(Beginning of Given information)

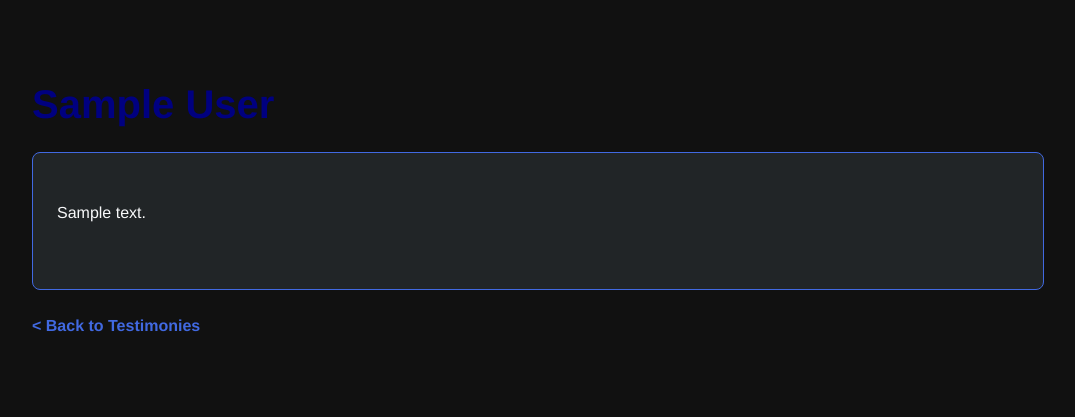
After one commit to Kez723Cudia/Quiz-1-Portfolio, a Django app: page /testimonies/1/ in a window 1280 px wide. The commit adds this page. Shown: the top 417 px of the page, without its empty margins (102-1177 px from the left). Run offline with Django 5.2, Linux system fonts and the light colour scheme; tables that the repository leaves empty hold one stand-in row (values such as "Sample post").

Commit message:
Added testimony detail view, wired URL, created detail.html, tested create/list/detail functionality, improved styling, and added redirect after saving

```diff
--- /dev/null
+++ b/home/templates/testimonies/detail.html
@@ -0,0 +1,57 @@
+<!DOCTYPE html>
+<html lang="en">
+<head>
+    <meta charset="UTF-8">
+    <title>{{ testimony.full_name }} - Testimony</title>
+    <link href="https://cdn.jsdelivr.net/npm/bootstrap@5.3.3/dist/css/bootstrap.min.css" rel="stylesheet">
+    <style>
+        body {
+            background-color: #111;
+            font-family: Helvetica, Arial, sans-serif;
+            color: #f8f9fa;
+        }
+        .testimony-detail {
+            padding: 5rem 4rem;
+            animation: fadeInUp 1.5s ease-in-out;
+        }
+        .testimony-detail h1 {
+            font-size: 2.5rem;
+            font-weight: 700;
+            color: navy;
+            margin-bottom: 1.5rem;
+        }
+        .testimony-content {
+            background-color: rgba(173, 216, 230, 0.1);
+            border: 1px solid royalblue;
+            padding: 1.5rem;
+            border-radius: 0.5rem;
+            white-space: pre-line; /* preserves line breaks */
+        }
+        .nav-link {
+            font-size: 1rem;
+            font-weight: 600;
+            color: royalblue;
+            text-decoration: none;
+            transition: all 0.3s ease;
+            margin-top: 1rem;
+        }
+        .nav-link:hover {
+            color: #f8f9fa;
+            transform: translateX(5px);
+        }
+    </style>
+</head>
+<body>
+    <div class="testimony-detail container">
+        <h1>{{ testimony.full_name }}</h1>
+        <div class="testimony-content">
+            {{ testimony.content|linebreaks }}
+        </div>
+
+        <!-- Navigation link back to list -->
+        <div class="mt-4">
+            <a href="{% url 'testimony_list' %}" class="nav-link">< Back to Testimonies</a>
+        </div>
+    </div>
+</body>
+</html>
--- a/testimonies/urls.py
+++ b/testimonies/urls.py
@@ -1,7 +1,8 @@
 from django.urls import path
-from .views import testimony_create_view, TestimonyListView
+from . import views
 
 urlpatterns = [
-    path('create/', testimony_create_view, name='testimony_create'),
-    path('list/', TestimonyListView.as_view(), name='testimony_list'),
+    path('create/', views.testimony_create_view, name='testimony_create'),
+    path('list/', views.TestimonyListView.as_view(), name='testimony_list'),
+    path('<int:pk>/', views.testimony_detail, name='testimony_detail'),
 ]
--- a/testimonies/views.py
+++ b/testimonies/views.py
@@ -1,18 +1,25 @@
-from django.shortcuts import render
+from django.shortcuts import render, get_object_or_404, redirect
 from .forms import TestimonyForm
 from .models import Testimony
 from django.views.generic import ListView
 
+# Function-based view: Create testimony
 def testimony_create_view(request):
     form = TestimonyForm(request.POST or None)
     if form.is_valid():
         form.save()
-    context = {'form': form}
-    return render(request, 'testimonies/create.html', context)
+        return redirect('testimony_list')  # redirect to list after saving
+    return render(request, 'testimonies/create.html', {'form': form})
 
+# Class-based view: List testimonies
 class TestimonyListView(ListView):
     model = Testimony
     template_name = 'testimonies/list.html'
     context_object_name = 'testimonies'
 
+# Function-based view: Detail testimony
+def testimony_detail(request, pk):
+    testimony = get_object_or_404(Testimony, pk=pk)
+    return render(request, 'testimonies/detail.html', {'testimony': testimony})
+
 # Create your views here.
```
Also changed, not shown: home/templates/testimonies/list.html (+6 -2 lines).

(End of Given information)

Exercise | A number is the only answer here: how many lines of the material above contain "TestimonyListView"?

Solution below | 4